%%

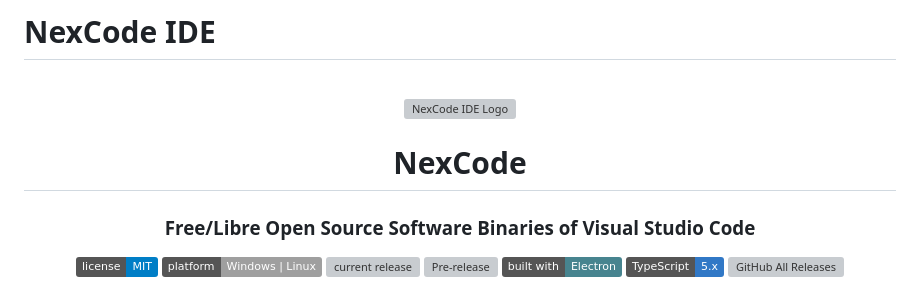
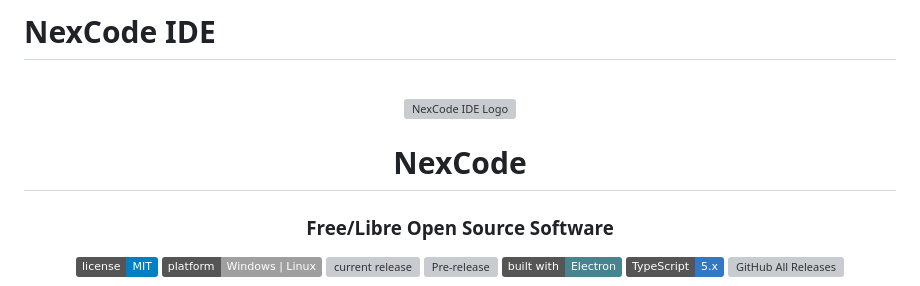
Before and after one commit to Hyggshi-OS-project-center/NexCode, a Markdown page: README.md, the part around the change. GitHub-like rendering; badges without logos; grey boxes are pictures that could not be loaded.

```diff
--- a/README.md
+++ b/README.md
@@ -4,7 +4,7 @@
     <br />
     <img src="./build/icon.svg" alt="NexCode IDE Logo" width="200"/>
     <h1>NexCode</h1>
-    <h3>Free/Libre Open Source Software Binaries of Visual Studio Code</h3>
+    <h3>Free/Libre Open Source Software</h3>
 </div>
 
 <div id="badges" align="center">
```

%%

● Task requirements
Your copy of the listing should match it exactly, apart from the pictures, which are left out.

● Finished exercise
Before and after one commit to Hyggshi-OS-project-center/NexCode, a Markdown page: README.md, the part around the change. GitHub-like rendering; badges without logos; grey boxes are pictures that could not be loaded.

```diff
--- a/README.md
+++ b/README.md
@@ -4,7 +4,7 @@
     <br />
     <img src="./build/icon.svg" alt="NexCode IDE Logo" width="200"/>
     <h1>NexCode</h1>
-    <h3>Free/Libre Open Source Software Binaries of Visual Studio Code</h3>
+    <h3>Free/Libre Open Source Software</h3>
 </div>
 
 <div id="badges" align="center">
```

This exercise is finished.